- _DESCRIPTION OF THE TASK_
Below are the records; count the lines in which "setOnClickListener" occurs and report only that number.

[Revision comparison data]
★ ★ ★ ★ ★
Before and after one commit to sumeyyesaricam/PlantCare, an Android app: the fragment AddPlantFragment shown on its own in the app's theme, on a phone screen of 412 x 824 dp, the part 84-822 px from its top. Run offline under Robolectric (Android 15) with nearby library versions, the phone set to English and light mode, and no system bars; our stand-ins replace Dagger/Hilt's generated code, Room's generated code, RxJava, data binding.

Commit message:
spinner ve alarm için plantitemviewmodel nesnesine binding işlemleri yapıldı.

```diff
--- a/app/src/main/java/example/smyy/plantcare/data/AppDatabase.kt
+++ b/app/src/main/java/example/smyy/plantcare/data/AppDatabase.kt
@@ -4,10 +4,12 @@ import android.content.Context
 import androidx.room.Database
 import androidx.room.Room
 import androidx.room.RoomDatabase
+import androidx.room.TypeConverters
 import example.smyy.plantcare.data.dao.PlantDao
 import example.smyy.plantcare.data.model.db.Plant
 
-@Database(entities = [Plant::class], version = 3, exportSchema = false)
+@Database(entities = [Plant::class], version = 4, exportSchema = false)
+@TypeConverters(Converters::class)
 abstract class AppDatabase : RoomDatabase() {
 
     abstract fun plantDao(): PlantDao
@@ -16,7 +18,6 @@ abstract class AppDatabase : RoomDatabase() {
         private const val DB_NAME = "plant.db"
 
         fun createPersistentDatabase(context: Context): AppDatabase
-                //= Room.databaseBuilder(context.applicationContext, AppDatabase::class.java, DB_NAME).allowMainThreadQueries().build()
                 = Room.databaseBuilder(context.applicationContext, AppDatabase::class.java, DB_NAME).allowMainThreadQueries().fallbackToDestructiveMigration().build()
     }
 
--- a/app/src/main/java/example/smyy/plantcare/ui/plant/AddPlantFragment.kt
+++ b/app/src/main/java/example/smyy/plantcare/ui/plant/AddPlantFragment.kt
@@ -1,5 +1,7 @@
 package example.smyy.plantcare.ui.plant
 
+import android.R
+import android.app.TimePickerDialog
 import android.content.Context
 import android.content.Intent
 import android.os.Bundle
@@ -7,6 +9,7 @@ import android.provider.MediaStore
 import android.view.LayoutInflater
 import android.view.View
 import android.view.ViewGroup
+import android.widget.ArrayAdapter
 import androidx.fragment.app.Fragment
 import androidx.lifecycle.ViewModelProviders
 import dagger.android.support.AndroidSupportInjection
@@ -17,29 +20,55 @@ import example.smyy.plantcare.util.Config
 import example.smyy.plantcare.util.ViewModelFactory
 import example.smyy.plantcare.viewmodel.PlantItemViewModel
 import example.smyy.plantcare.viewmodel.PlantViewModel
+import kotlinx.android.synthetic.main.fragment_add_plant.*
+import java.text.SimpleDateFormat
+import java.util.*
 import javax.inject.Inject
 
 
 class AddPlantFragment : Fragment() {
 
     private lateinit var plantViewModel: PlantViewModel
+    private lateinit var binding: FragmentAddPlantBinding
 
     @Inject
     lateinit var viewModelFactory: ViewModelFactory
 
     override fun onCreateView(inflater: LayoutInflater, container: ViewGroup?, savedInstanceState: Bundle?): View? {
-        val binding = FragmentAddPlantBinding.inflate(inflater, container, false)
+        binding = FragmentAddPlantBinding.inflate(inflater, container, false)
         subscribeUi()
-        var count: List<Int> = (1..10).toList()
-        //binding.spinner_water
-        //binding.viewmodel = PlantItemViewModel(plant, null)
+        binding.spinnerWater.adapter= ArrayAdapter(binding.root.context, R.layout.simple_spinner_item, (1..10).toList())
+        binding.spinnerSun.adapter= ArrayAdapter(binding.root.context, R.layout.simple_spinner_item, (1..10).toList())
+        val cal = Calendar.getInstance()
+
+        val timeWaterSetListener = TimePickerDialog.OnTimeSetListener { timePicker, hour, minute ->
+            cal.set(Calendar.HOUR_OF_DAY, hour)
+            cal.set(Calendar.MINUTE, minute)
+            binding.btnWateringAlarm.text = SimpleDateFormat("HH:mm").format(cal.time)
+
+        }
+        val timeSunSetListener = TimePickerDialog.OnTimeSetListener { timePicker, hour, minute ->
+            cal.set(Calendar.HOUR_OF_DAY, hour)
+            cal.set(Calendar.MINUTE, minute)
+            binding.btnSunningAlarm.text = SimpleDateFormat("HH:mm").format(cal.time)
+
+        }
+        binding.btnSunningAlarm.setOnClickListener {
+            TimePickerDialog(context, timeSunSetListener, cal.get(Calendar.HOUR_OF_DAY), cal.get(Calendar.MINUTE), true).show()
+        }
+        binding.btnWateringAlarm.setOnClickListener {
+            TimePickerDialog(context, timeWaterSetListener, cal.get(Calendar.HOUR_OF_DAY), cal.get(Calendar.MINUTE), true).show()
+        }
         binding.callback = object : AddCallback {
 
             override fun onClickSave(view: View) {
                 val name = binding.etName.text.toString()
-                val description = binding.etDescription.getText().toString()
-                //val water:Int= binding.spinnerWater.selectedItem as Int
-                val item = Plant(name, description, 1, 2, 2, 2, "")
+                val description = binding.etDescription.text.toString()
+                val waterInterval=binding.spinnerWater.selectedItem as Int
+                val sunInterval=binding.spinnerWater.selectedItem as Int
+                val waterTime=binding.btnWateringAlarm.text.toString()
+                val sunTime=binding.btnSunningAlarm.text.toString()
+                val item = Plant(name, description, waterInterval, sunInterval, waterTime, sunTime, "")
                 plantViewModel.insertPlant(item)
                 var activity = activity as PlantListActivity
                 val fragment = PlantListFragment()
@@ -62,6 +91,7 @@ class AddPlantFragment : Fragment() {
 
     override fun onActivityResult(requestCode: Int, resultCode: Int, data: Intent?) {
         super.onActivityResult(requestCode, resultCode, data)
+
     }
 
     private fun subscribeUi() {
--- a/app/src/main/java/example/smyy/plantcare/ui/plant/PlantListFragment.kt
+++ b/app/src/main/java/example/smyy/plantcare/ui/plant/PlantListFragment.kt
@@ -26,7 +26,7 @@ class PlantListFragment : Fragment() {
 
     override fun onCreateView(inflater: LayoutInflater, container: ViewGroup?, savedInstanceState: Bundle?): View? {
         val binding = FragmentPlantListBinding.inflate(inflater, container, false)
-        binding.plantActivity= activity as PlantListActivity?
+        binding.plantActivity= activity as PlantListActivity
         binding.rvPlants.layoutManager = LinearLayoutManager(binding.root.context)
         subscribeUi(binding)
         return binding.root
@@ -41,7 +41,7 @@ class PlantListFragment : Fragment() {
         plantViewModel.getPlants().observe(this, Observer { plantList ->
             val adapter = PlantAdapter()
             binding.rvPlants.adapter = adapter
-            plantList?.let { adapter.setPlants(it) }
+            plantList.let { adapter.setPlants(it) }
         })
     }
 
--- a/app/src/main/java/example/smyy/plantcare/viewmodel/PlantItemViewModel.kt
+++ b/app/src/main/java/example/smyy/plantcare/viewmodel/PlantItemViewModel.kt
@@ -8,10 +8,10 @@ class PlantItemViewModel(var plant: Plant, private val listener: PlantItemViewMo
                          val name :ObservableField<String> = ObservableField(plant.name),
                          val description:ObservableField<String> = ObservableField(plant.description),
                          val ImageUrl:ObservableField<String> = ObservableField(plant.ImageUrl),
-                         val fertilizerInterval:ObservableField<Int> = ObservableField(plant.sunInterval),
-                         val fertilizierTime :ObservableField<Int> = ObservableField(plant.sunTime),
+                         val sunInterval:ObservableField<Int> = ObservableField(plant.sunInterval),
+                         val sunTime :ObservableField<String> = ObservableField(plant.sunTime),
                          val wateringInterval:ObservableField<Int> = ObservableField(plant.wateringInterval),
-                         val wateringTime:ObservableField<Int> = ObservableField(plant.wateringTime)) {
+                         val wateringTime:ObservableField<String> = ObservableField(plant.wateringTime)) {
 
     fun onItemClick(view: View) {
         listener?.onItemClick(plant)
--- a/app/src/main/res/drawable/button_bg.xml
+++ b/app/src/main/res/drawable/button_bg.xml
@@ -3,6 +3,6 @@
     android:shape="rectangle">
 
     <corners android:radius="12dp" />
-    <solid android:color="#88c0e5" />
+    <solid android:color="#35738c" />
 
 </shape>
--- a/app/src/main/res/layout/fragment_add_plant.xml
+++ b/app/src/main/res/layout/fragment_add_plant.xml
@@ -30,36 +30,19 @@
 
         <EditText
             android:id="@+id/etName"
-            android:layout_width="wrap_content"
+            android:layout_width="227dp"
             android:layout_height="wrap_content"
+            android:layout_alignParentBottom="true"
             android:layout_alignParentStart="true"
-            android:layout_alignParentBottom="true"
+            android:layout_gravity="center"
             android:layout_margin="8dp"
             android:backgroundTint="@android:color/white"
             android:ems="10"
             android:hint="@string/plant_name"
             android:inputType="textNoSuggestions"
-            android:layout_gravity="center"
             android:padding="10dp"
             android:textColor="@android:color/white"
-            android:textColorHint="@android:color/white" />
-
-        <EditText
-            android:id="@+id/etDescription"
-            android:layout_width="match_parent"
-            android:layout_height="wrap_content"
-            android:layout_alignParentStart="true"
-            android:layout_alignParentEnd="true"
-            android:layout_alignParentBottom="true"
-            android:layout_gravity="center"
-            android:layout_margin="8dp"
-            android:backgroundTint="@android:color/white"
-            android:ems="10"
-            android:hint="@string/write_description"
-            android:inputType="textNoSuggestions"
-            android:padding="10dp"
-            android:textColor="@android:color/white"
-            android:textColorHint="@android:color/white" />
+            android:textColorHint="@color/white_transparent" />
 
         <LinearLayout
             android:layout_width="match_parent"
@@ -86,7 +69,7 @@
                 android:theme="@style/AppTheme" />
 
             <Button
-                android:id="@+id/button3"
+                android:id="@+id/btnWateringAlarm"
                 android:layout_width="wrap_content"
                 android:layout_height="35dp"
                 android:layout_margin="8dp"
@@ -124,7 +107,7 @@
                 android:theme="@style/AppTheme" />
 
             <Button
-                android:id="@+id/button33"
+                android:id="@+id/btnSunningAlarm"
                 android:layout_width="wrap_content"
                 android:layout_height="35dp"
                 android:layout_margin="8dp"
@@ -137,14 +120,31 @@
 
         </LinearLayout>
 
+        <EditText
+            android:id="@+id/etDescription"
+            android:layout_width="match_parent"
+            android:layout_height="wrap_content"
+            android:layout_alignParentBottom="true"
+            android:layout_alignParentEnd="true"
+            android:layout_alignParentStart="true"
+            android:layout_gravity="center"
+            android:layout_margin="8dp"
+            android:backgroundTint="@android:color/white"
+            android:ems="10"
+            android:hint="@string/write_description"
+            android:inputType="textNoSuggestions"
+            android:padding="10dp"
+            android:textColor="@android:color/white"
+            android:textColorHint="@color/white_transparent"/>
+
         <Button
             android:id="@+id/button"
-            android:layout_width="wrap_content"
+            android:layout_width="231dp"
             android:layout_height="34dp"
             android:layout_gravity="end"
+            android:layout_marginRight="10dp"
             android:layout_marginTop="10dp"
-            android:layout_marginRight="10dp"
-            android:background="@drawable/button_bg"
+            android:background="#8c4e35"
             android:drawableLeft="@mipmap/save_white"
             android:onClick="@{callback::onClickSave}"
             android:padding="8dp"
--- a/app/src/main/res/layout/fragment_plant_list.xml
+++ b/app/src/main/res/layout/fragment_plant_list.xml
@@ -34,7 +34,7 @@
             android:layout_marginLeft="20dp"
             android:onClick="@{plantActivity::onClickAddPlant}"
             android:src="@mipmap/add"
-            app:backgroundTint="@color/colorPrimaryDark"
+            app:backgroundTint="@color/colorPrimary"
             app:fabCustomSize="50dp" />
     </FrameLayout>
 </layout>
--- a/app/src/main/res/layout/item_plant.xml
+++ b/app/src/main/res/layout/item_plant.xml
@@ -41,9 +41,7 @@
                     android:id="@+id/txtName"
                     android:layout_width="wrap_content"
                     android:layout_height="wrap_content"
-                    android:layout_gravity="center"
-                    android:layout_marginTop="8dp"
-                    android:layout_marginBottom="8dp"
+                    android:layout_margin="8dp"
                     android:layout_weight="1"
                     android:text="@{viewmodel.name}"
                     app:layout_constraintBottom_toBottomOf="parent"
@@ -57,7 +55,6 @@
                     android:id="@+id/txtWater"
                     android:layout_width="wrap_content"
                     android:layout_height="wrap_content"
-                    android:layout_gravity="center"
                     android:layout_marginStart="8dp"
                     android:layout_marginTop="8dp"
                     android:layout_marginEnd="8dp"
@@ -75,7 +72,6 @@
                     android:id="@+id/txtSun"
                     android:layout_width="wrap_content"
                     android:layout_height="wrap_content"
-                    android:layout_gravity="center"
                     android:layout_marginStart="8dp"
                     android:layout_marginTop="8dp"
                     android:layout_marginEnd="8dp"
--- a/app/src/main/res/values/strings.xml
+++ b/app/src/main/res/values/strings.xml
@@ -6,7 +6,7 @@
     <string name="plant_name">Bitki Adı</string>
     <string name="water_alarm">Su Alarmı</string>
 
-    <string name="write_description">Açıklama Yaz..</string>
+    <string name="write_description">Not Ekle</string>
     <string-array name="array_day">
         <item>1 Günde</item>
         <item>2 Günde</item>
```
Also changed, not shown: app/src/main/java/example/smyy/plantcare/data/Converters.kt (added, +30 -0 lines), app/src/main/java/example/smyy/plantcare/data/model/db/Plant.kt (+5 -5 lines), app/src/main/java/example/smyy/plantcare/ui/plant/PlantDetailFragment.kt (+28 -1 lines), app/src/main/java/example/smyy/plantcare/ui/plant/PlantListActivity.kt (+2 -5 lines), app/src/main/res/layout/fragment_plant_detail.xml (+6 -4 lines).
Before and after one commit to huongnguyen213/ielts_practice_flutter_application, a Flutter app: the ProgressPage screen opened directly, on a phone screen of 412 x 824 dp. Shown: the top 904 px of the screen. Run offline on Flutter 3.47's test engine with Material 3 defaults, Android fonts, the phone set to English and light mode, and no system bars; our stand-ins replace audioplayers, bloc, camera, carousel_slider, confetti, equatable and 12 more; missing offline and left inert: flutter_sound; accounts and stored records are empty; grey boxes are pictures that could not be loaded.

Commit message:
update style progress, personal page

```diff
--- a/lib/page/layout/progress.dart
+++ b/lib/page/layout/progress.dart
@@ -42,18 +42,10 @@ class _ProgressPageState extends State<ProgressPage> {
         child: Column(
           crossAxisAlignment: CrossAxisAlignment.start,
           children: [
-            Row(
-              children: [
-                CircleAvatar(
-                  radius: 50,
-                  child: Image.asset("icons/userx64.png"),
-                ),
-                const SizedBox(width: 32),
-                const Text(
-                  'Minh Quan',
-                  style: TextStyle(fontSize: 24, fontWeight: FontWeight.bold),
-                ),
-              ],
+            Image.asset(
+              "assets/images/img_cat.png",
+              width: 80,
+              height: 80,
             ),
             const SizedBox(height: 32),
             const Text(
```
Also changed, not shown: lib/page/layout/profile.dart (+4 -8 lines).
★ ★ ★ ★ ★
- _RESULT_
2